PDO::sqliteCreateAggregate

PDO::sqliteCreateAggregate

(no version information, might be only in CVS)

PDO::sqliteCreateAggregate --  Registers an aggregating User Defined Function for use in SQL statements

Description

bool PDO::sqliteCreateAggregate ( string function_name, callback step_func, callback finalize_func [, int num_args] )

Warning

This function is EXPERIMENTAL. The behaviour of this function, the name of this function, and anything else documented about this function may change without notice in a future release of PHP. Use this function at your own risk.

PDO::sqliteCreateAggregate() is similar to PDO::sqliteCreateFunction() except that it registers functions that can be used to calculate a result aggregated across all the rows of a query.

The key difference between this function and PDO::sqliteCreateFunction() is that two functions are required to manage the aggregate; step_func is called for each row of the result set. Your PHP function should accumulate the result and store it into the aggregation context. Once all the rows have been processed, finalize_func will be called and it should then take the data from the aggregation context and return the result. Callback functions should return a type understood by SQLite (i.e. scalar type).

Parameters

function_name

The name of the function used in SQL statements.

step_func

Callback function called for each row of the result set.

finalize_func

Callback function to aggregate the "stepped" data from each row.

num_args

Hint to the SQLite parser if the callback function accepts a predetermined number of arguments.

Examples

Example 1. max_length aggregation function example

<?php
$data
= array(
   
'one',
   
'two',
   
'three',
   
'four',
   
'five',
   
'six',
   
'seven',
   
'eight',
   
'nine',
   
'ten',
   );
$db = new PDO('sqlite::memory:');
$db->exec("CREATE TABLE strings(a)");
$insert = $db->prepare('INSERT INTO strings VALUES (?)');
foreach (
$data as $str) {
    
$insert->execute(array($str));
}
$insert = null;

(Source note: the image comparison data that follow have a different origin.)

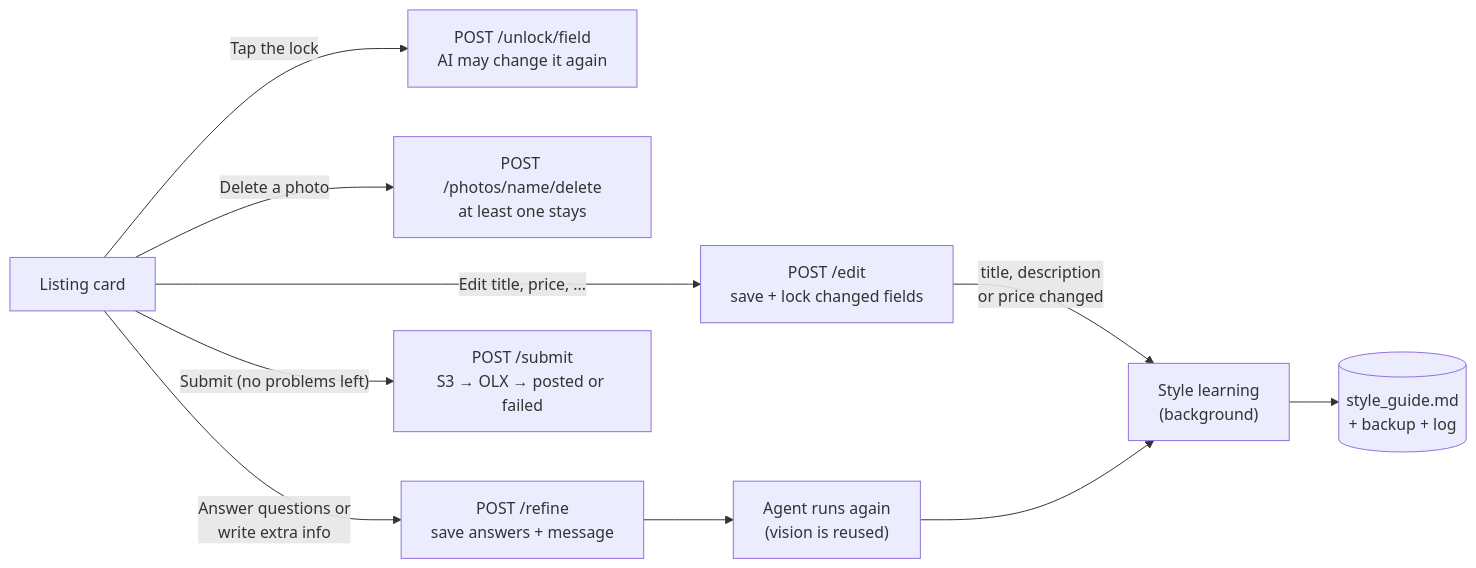
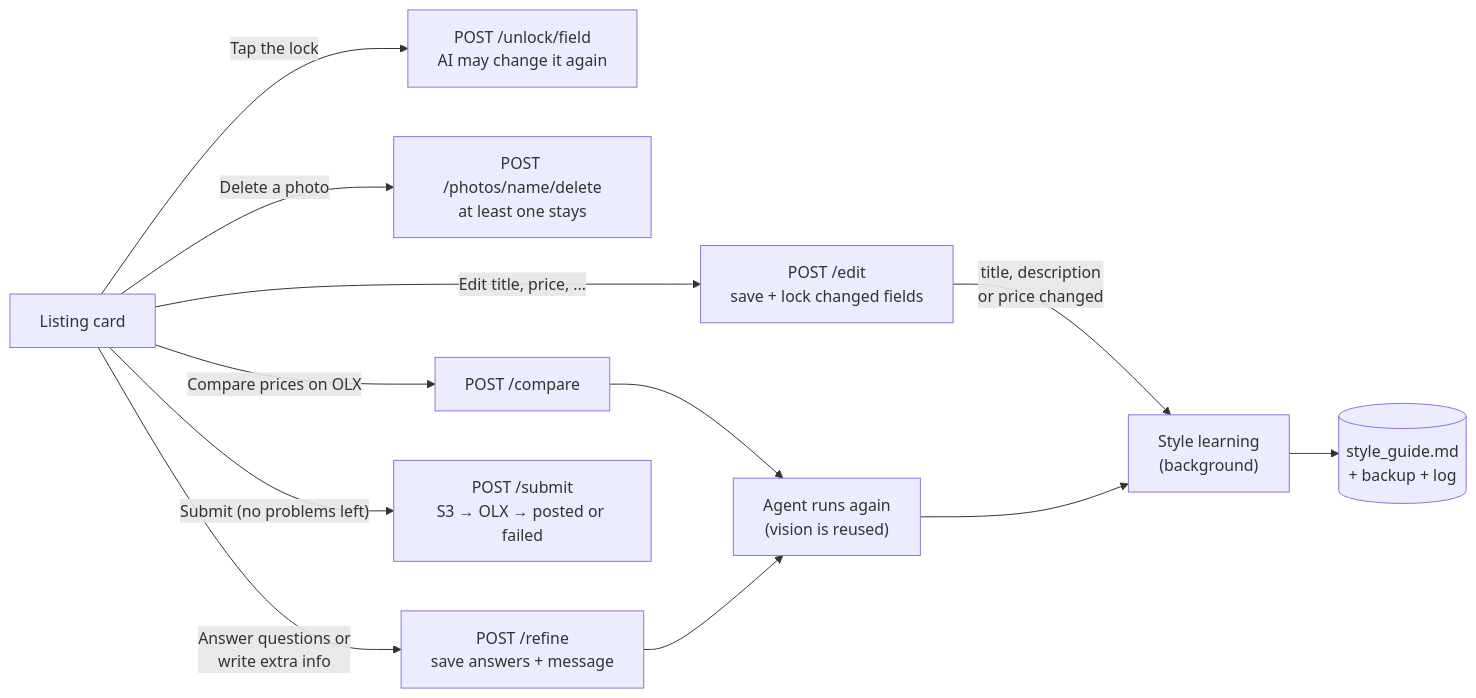
The fifth of 6 diagrams in docs/GUIDE.md (hsavovski/olx-auto), drawn with Mermaid before and after one commit. The commit also changed other lines of this file and 11 other files, not shown here.

First line of the commit message:
Compare prices with OLX comparables on demand

````diff
--- a/docs/GUIDE.md
+++ b/docs/GUIDE.md
@@ -199,13 +205,15 @@
 ```mermaid
 flowchart LR
   card["Listing card"]
   card -->|"Edit title, price, ..."| edit["POST /edit<br/>save + lock changed fields"]
   card -->|"Tap the lock"| unlock["POST /unlock/field<br/>AI may change it again"]
   card -->|"Delete a photo"| delphoto["POST /photos/name/delete<br/>at least one stays"]
   card -->|"Answer questions or<br/>write extra info"| refine["POST /refine<br/>save answers + message"]
+  card -->|"Compare prices on OLX"| compare["POST /compare"]
+  compare --> rerun
   edit -->|"title, description<br/>or price changed"| learn["Style learning<br/>(background)"]
   refine --> rerun["Agent runs again<br/>(vision is reused)"]
   rerun --> learn
   learn --> guide[("style_guide.md<br/>+ backup + log")]
   card -->|"Submit (no problems left)"| post["POST /submit<br/>S3 → OLX → posted or failed"]
 ```
````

function
max_len_step(&$context, $string)
{
    if (
strlen($string) > $context) {
        
$context = strlen($string);
    }
}

function
max_len_finalize(&$context)
{
    return
$context;
}

$db->sqliteCreateAggregate('max_len', 'max_len_step', 'max_len_finalize');

var_dump($db->query('SELECT max_len(a) from strings')->fetchAll());

?>

In this example, we are creating an aggregating function that will calculate the length of the longest string in one of the columns of the table. For each row, the max_len_step function is called and passed a context parameter. The context parameter is just like any other PHP variable and be set to hold an array or even an object value. In this example, we are simply using it to hold the maximum length we have seen so far; if the string has a length longer than the current maximum, we update the context to hold this new maximum length.

After all of the rows have been processed, SQLite calls the max_len_finalize function to determine the aggregate result. Here, we could perform some kind of calculation based on the data found in the context. In our simple example though, we have been calculating the result as the query progressed, so we simply need to return the context value.

Tip: It is NOT recommended for you to store a copy of the values in the context and then process them at the end, as you would cause SQLite to use a lot of memory to process the query - just think of how much memory you would need if a million rows were stored in memory, each containing a string 32 bytes in length.

Tip: You can use PDO::sqliteCreateFunction() and PDO::sqliteCreateAggregate() to override SQLite native SQL functions.

Note: This method is not available with the SQLite2 driver. Use the old style sqlite API for that instead.

See Also

PDO::sqliteCreateFunction()
sqlite_create_function()
sqlite_create_aggregate()

© Copyright 2003-2014 www.php-editors.com. The ultimate PHP Editor and PHP IDE site.